STAGE: The Black Lapels – California Sunshine
Rhumbelow Theatre, 42 Cunningham Road, Umbilo, Durban
REVIEW BY BILLY SUTER
HOT on the heels of their recent, brilliant, Bob Dylan tribute with guest guitarist-vocalist Cornel Meyer, Durban trio The Black Lapels now tip hats to the galaxy of twinkling ’60s talent that emerged from the legendary generation of hippies, beatniks, bohemians, artists, poets, protesters and lovers of excess and freedom associated with California’s Laurel Canyon community.
Once again bearded bassist Garth Warren, the captivating and always-in-his-own-zone drummer Gareth Gale, and fine singer-guitarist Rob Warren, with his usual deft marriage of passion and playfulness on stage, have invited a guest to join them.
This time it’s talented redhead Luke Wyngaard, better known these days as Rusty Red, who appeared in the Dylan show at the Rhumbelow and also The Black Lapels’ hit Creedence Clearwater Revival tribute there. He also recently led his own Rusty Red team’s excellent Eric Clapton showband tribute.
The Black Lapels, with Rusty Red, make a crack team and offer a really good mix of classics in an entertainment that, as is customary with this outfit, is low on chit-chat and high on quality performance, the music doing most of the talking.
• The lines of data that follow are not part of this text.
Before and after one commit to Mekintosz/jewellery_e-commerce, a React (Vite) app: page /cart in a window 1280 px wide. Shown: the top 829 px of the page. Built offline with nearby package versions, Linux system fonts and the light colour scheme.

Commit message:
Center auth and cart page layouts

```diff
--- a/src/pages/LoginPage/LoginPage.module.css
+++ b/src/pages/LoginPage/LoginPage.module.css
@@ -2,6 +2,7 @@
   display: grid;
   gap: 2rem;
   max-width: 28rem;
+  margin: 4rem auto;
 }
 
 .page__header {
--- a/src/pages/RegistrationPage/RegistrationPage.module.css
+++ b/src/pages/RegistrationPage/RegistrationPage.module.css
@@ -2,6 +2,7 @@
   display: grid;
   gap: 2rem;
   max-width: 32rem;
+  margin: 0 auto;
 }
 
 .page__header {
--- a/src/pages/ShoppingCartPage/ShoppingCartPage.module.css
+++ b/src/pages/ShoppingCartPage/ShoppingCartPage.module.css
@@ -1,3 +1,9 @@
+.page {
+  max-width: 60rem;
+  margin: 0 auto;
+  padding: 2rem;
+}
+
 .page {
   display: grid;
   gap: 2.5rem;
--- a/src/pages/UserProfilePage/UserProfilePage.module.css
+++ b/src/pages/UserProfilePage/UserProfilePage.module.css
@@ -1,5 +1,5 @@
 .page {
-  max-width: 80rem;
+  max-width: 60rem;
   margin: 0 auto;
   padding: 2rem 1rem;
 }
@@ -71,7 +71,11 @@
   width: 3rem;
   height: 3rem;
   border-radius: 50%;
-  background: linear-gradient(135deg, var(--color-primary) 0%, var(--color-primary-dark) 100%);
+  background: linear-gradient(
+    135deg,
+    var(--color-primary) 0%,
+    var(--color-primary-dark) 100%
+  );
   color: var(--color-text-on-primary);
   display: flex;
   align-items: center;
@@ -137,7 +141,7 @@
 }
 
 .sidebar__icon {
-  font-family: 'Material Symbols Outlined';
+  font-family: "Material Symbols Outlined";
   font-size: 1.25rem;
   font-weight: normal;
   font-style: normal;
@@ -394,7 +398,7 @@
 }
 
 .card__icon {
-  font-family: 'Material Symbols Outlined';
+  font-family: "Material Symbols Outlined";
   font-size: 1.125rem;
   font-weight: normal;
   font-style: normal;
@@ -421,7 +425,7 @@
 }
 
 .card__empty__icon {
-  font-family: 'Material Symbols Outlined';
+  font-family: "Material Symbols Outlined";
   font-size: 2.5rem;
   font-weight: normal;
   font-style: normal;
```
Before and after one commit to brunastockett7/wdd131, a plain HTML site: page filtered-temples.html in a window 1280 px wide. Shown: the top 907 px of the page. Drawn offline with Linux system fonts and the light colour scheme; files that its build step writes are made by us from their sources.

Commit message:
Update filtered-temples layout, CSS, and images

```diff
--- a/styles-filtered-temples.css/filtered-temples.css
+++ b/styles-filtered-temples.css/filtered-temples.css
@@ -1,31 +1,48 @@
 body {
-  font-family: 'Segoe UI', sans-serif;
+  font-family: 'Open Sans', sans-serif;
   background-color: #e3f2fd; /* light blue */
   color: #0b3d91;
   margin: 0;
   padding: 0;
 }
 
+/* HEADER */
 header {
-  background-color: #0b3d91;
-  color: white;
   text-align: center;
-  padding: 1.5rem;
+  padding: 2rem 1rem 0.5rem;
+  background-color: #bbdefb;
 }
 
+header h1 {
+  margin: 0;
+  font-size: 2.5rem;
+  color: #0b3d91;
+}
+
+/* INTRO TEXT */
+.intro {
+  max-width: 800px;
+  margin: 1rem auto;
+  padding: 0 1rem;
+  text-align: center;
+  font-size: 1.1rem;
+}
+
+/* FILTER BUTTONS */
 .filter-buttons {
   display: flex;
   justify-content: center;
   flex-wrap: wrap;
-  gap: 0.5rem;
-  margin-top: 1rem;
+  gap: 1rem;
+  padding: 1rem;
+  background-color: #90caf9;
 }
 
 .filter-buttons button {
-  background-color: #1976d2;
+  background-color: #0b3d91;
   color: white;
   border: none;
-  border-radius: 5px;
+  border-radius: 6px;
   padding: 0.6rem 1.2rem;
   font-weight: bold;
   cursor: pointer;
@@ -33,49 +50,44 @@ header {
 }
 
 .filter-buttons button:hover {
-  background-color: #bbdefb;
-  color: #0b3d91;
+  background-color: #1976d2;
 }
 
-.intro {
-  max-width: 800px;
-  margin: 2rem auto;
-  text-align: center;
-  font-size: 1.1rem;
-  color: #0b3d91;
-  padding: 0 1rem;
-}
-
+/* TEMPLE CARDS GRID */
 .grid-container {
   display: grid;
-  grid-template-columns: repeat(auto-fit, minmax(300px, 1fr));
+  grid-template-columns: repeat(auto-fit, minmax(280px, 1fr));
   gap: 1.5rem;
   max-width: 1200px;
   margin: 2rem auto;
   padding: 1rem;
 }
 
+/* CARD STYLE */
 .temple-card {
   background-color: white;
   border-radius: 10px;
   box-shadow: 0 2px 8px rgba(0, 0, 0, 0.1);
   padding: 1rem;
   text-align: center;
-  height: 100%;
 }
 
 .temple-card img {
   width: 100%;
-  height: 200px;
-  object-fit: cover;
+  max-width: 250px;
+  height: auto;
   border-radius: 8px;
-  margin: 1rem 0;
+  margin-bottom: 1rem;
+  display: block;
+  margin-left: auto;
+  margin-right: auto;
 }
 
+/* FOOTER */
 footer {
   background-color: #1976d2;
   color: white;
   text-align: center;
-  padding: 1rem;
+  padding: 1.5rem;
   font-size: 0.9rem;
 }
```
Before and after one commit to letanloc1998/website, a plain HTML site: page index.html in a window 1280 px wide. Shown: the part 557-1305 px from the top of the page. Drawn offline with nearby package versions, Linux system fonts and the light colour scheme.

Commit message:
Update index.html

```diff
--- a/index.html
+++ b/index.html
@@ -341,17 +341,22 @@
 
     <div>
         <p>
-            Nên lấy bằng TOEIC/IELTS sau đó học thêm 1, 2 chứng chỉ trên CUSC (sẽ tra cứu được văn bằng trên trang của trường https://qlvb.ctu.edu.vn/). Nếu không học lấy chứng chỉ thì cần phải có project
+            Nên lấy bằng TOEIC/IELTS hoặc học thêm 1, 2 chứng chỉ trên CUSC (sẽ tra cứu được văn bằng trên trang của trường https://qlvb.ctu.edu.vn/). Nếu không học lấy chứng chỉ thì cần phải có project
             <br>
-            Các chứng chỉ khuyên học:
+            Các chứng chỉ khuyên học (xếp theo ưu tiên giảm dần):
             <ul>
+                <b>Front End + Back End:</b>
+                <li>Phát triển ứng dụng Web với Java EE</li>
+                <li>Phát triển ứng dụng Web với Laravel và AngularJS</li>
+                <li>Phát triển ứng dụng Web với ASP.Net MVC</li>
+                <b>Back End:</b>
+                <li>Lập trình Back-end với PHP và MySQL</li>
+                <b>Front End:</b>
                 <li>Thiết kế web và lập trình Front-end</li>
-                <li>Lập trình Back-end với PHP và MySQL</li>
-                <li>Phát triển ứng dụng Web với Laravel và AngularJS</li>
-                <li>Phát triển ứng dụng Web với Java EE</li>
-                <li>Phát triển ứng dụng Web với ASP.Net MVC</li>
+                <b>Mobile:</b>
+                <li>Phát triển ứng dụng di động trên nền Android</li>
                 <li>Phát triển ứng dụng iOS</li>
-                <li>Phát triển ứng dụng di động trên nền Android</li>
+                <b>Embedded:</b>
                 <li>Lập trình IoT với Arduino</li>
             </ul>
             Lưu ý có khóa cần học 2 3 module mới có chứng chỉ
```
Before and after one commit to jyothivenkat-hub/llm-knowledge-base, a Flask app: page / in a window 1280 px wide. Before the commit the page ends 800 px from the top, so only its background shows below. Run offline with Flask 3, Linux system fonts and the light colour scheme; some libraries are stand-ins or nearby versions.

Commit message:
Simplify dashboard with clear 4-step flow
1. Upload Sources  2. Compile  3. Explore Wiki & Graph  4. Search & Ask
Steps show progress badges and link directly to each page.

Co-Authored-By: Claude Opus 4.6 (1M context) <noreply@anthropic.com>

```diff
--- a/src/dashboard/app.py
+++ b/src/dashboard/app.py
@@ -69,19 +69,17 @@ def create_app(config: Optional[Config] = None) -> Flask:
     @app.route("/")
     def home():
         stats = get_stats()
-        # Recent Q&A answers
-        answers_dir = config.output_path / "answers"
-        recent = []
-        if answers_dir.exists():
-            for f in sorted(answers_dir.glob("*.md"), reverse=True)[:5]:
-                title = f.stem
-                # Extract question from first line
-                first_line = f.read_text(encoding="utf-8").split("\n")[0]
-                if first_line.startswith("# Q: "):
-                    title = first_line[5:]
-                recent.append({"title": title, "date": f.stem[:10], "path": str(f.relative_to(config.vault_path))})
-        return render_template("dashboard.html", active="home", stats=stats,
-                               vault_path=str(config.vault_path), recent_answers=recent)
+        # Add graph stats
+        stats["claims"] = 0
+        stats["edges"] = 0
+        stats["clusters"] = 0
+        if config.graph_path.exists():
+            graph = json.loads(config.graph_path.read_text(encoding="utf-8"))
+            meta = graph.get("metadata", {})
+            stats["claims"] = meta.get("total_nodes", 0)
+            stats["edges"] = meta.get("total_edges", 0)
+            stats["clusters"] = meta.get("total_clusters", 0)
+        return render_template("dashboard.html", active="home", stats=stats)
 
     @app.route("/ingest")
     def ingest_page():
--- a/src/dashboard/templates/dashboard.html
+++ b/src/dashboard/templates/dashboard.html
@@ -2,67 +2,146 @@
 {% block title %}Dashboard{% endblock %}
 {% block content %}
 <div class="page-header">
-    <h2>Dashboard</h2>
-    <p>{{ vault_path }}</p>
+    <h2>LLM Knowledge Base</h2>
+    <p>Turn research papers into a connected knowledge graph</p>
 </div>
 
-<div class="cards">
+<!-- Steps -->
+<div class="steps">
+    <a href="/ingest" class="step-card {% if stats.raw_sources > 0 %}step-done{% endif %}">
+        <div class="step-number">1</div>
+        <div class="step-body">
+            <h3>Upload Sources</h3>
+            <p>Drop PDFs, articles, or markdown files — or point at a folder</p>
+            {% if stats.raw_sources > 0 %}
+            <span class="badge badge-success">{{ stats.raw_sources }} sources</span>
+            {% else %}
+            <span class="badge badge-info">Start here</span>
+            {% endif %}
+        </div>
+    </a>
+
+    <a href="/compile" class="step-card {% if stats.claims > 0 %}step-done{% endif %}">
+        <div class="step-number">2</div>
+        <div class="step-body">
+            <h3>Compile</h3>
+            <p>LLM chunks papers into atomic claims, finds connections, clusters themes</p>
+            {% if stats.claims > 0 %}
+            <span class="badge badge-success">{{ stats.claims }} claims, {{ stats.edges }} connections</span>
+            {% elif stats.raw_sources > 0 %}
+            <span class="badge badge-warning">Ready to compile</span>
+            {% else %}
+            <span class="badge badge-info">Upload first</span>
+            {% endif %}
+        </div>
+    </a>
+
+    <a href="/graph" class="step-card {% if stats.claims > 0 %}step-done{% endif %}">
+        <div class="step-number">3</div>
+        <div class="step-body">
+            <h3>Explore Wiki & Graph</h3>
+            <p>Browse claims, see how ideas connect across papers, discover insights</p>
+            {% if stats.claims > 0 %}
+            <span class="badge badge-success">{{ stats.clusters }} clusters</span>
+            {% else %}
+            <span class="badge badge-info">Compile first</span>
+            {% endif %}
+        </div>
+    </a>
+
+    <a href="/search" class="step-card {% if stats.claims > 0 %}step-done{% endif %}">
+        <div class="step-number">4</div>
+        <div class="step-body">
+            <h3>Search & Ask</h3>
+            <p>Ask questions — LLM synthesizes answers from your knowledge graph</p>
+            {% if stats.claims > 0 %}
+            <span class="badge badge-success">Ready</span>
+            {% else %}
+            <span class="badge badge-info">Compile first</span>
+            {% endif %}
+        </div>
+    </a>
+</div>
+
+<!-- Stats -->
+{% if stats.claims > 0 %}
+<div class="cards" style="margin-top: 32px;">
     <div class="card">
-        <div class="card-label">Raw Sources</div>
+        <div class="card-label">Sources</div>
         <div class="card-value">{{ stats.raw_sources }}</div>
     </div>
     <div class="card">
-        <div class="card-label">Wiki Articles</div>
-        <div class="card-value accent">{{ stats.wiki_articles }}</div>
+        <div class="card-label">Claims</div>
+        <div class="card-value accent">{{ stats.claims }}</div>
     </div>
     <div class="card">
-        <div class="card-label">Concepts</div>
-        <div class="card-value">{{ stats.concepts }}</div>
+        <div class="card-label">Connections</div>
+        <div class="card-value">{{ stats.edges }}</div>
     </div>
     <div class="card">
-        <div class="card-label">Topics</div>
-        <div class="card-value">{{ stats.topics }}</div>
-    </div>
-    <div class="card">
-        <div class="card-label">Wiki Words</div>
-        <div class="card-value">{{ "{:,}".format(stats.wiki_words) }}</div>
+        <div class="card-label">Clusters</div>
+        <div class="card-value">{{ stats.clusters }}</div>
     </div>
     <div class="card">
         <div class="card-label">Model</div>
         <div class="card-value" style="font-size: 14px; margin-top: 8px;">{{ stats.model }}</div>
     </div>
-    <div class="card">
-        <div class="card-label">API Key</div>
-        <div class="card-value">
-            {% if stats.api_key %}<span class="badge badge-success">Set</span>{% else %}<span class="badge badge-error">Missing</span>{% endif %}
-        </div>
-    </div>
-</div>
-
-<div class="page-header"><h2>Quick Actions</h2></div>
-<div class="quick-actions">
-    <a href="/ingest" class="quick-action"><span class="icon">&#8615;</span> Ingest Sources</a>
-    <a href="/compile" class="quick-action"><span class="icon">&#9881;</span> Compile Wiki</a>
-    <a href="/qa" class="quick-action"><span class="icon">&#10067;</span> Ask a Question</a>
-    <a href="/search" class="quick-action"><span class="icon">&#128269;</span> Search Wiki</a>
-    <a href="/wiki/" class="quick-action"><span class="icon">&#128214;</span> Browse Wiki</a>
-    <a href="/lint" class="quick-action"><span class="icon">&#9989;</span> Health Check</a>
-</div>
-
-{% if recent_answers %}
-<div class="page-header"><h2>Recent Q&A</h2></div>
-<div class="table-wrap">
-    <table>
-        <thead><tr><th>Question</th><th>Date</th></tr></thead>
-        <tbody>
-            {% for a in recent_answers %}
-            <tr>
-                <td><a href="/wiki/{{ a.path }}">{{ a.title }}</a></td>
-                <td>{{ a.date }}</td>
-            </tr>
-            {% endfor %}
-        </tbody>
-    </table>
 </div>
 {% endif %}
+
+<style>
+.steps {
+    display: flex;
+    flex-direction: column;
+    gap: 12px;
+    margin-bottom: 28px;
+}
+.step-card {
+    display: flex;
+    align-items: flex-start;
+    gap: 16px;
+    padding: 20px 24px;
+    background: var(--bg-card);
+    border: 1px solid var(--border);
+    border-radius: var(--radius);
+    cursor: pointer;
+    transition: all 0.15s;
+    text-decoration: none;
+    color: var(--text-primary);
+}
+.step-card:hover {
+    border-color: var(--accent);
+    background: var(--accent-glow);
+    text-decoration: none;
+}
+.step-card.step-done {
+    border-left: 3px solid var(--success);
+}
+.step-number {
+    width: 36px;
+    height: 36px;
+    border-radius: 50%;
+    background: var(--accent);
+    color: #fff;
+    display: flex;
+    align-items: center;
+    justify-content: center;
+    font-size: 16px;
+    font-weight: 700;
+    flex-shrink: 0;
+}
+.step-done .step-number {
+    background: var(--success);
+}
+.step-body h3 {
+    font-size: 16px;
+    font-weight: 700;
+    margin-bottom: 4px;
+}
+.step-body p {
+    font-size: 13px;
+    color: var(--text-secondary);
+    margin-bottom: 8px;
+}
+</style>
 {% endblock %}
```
It has to be said that the opening Hotel California, the Eagles favourite, was marred a little on opening night by Rob struggling to reach high notes and Rhumbelow soundman Andre Norden having to sort out some really ear-shattering sound distortions, but thankfully that was sorted out quickly.
It was all plain sailing thereafter, and the show emerges as another winner from a team that has also given us tributes to Bruce Springsteen and Johnny Cash. The group, please note, will also soon be zhooshing up its earlier Paul Simon tribute, adding a choir, a drum line-up and extra musicians for performances at September’s Hilton Arts Festival at Hilton College.
California Sunshine has Rob on lead vocals and guitar throughout, the other guitarists adding backing vocals, and at one stage the show sees Rob alone on stage, on acoustic guitar and vocals, for Bread’s Guitar Man.
Another highlight is another mellow moment that sees Rob, backed only his own guitar and Rusty Red’s harmonica, performing Neil Young’s Heart of Gold.
Rob explains that, as sons of a pastor, he and brother Garth missed out on a lot of music in their youth. Heart of Gold, he tells the audience, was a song he had never heard until he took a long drive and it popped up on the radio, leaving Rob teary-eyed.
The song became so special for him and his wife that it was chosen by them for the first dance at their wedding.
California Sunshine lights up the small Rhumbelow stage with many golden greats – the songlist including The Byrds and Bob Dylan hit Mr Tambourine Man, America’s Horse With No Name, Simon and Garfunkel’s Mrs Robinson, Jackson Browne’s Running on Empty and the Eagles’s Take It Easy and Tequila Sunrise. And that is all in the first half.
After interval we get Stealers Wheel’s Stuck in the Middle With You as an opener, followed by Buffalo Springfield’s For What It’s Worth, The Byrds’s jaunty Mr Spaceman and one of my favourite songs of the era, Teach Your Children by Crosby, Stills, Nash and Young. We also get a crowd-pleasing delivery of Bob Dylan’s Like a Rolling Stone, before the finale, a great delivery of The Band’s version of Dylan’s I Shall Be Released.
California Sunshine has performances at the Rhumbelow Theatre at 2pm and 6.30pm today (July 2) and then at 8pm next Friday and Saturday (July 7 and 8) and 2pm and 6.30pm on Sunday, July 9.
Tickets cost R150 each, seating is at tables of eight and booking is at Computicket or by phoning Roland at 082 499 8636.
Note that patrons are permitted to take their own eats (light meals and snacks are also available at the venue) but drinks must be bought at the theatre’s pub.